Lockheed Martin has received an approval from the US Government Accountability Office (GAO) to start managing operations of the Department of Defense's (DoD) worldwide data network, the Global Information Grid (GIG).
Awarded by the US Defense Information Systems Agency (DISA) in June, the $4.6bn Global Systems Management Operations (GSM-O) contract was withheld after the losing bidder, SAIC, protested the decision and accused the agency of conducting 'unreasonable proposal evaluations'.
SAIC, which has managed the GSM-O contract since October 2001, claimed that Lockheed had unequal access to the contract information due to an organisational conflict of interest (OCI).
However, the claims were rejected by GAO citing the proposal as 'reasonable and consistent with [the] solicitation's evaluation criteria', and asked Lockheed to move ahead with the contract.
Lockheed Martin Information Systems and Global Solutions-Defense president Gerry Fasano said the team was ready to start work with DISA for improving the speed and efficiency of information exchange between the commanders, allies and dismounted soldiers worldwide.
"Our team has maintained a high-state of readiness to effect a smooth transition and an efficient, progressive path forward for the DISA," Fasano added.

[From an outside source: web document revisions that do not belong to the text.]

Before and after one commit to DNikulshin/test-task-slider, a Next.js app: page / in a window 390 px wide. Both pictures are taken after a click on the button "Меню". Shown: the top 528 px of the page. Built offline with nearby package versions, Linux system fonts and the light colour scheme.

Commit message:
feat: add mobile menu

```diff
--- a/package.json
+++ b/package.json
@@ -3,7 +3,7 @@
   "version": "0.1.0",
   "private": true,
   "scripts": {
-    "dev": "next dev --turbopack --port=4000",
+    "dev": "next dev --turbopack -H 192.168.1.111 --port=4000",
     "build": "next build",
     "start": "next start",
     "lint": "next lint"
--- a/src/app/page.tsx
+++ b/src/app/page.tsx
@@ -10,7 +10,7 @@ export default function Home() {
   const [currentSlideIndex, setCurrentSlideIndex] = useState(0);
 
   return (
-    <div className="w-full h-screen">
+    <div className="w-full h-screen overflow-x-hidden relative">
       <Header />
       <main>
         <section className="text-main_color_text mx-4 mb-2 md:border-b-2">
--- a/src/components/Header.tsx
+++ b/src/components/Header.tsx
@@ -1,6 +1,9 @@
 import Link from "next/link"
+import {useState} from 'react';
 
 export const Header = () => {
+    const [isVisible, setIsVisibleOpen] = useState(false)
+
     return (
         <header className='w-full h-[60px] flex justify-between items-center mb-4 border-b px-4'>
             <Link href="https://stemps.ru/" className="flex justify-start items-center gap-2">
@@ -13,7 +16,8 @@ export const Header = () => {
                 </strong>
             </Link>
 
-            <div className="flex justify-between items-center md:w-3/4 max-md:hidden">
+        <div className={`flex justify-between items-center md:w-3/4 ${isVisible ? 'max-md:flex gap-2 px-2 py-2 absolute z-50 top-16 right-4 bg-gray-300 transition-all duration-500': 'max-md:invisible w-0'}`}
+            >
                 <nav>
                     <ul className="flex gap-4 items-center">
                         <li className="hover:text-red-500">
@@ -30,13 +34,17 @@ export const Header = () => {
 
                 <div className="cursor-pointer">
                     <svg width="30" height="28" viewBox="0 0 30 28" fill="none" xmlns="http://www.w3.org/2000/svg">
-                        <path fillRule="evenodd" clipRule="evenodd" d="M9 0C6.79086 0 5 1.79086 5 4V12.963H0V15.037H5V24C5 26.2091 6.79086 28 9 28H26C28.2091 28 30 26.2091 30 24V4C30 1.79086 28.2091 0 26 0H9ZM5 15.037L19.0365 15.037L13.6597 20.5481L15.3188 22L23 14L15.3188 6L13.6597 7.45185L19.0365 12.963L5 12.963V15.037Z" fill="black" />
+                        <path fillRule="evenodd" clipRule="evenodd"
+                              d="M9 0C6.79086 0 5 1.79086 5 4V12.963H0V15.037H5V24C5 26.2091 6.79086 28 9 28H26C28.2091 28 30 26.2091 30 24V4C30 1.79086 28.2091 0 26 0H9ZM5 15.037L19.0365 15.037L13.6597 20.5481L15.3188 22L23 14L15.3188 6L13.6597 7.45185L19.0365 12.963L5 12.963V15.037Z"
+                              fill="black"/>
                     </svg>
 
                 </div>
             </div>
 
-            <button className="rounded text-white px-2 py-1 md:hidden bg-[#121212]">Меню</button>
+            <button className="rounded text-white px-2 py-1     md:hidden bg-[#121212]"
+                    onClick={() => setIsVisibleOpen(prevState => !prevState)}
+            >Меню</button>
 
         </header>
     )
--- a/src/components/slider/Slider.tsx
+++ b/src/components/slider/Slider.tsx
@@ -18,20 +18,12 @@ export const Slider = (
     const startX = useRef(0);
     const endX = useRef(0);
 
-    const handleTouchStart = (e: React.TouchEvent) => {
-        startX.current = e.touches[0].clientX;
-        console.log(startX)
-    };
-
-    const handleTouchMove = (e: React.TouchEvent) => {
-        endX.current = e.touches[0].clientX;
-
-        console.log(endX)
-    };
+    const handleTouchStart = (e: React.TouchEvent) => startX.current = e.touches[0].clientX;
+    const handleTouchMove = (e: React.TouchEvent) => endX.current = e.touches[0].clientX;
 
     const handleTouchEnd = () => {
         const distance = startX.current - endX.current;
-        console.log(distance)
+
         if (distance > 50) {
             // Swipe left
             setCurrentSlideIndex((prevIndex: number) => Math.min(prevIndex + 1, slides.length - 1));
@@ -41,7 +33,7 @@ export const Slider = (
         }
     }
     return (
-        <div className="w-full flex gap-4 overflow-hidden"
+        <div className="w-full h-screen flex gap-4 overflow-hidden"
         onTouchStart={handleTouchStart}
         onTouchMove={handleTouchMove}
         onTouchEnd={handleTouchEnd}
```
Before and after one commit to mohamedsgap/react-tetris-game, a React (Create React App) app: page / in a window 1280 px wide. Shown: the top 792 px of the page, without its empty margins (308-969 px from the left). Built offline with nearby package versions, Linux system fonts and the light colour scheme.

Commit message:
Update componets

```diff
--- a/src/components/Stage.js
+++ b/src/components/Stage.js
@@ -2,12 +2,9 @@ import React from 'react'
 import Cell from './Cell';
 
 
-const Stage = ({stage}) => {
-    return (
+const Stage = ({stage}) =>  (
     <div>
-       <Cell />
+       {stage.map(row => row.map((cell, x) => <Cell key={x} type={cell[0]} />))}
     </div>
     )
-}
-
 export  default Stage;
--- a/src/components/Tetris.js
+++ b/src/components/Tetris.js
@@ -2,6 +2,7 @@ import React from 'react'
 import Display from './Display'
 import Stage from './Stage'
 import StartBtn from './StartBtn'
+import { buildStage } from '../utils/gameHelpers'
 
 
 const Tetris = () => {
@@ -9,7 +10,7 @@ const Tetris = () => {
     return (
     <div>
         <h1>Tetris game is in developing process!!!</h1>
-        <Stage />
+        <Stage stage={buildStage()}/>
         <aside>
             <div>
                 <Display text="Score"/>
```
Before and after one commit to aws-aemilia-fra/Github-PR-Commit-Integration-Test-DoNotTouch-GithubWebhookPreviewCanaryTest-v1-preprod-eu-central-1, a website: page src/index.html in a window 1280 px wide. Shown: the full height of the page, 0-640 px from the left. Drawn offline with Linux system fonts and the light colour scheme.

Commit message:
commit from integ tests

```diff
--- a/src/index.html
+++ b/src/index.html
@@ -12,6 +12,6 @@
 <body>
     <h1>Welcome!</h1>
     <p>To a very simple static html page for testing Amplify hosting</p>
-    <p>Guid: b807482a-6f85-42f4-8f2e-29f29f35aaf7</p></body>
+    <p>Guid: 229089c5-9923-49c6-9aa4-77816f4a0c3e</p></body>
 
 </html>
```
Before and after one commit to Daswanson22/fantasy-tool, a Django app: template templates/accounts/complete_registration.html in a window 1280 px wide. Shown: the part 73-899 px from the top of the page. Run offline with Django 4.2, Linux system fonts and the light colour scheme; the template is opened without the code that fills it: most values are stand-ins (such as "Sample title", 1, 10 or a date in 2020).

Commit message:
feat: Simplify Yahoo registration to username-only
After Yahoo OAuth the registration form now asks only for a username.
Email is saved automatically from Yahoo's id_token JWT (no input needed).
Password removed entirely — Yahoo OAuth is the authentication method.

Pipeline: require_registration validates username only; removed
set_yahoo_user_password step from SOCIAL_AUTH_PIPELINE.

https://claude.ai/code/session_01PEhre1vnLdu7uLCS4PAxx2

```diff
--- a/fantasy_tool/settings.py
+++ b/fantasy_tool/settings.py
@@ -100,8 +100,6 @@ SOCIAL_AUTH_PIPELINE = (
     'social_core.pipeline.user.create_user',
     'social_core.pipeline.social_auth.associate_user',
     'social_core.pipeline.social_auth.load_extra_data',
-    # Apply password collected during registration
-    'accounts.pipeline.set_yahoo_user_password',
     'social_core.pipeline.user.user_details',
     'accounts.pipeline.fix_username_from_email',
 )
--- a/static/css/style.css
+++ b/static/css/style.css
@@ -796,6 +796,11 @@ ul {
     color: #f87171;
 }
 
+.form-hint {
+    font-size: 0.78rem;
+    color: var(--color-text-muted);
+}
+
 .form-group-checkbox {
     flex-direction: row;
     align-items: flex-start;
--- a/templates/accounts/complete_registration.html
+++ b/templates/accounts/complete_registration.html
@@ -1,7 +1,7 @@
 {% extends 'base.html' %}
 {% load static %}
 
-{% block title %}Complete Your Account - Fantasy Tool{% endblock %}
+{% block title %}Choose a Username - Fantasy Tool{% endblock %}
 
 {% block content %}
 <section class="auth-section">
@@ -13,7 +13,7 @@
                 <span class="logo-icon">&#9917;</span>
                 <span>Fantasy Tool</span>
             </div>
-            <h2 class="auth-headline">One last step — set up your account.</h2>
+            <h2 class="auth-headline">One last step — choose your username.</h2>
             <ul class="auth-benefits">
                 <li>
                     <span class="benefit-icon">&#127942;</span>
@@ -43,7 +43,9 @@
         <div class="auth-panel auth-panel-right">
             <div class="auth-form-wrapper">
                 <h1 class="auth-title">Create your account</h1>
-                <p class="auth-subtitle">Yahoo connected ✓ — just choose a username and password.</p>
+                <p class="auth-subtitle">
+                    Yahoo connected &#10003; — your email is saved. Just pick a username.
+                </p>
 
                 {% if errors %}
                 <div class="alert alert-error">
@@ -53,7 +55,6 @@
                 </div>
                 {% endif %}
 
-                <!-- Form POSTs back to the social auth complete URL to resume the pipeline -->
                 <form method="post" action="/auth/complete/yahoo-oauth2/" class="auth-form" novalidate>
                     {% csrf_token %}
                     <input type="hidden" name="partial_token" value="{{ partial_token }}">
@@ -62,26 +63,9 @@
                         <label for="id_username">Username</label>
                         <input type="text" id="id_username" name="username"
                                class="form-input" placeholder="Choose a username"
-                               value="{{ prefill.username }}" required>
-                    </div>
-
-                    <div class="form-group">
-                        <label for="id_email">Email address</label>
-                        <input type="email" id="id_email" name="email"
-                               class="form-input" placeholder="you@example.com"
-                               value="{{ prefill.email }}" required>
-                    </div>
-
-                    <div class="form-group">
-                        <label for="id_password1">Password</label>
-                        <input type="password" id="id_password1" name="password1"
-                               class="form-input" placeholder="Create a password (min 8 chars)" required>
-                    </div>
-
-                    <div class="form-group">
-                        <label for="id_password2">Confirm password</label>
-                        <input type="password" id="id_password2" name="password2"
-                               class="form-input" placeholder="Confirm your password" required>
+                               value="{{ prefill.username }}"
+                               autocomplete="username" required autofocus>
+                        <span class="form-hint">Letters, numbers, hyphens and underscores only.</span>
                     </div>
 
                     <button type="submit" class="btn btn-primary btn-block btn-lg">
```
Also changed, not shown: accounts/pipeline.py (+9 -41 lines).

The seven-year contract has an initial three-year performance period of $1.9bn, and includes two two-year options that bring the overall contract value to a maximum of $4.6bn.
Under the deal, Lockheed-led team will be responsible for network provisioning, operations, assurance and maintenance throughout the DoD's network systems.
Led by Lockheed, the GSM-O team includes AT&T, ACS, Serco, BAE Systems, ManTech, as well as other specialised and small businesses.
Part of three DISA Global Systems Management contracts, the GSM-O offers programmatic, operations, engineering services, material, equipment and facilities to support lifecycle management of the GIG network.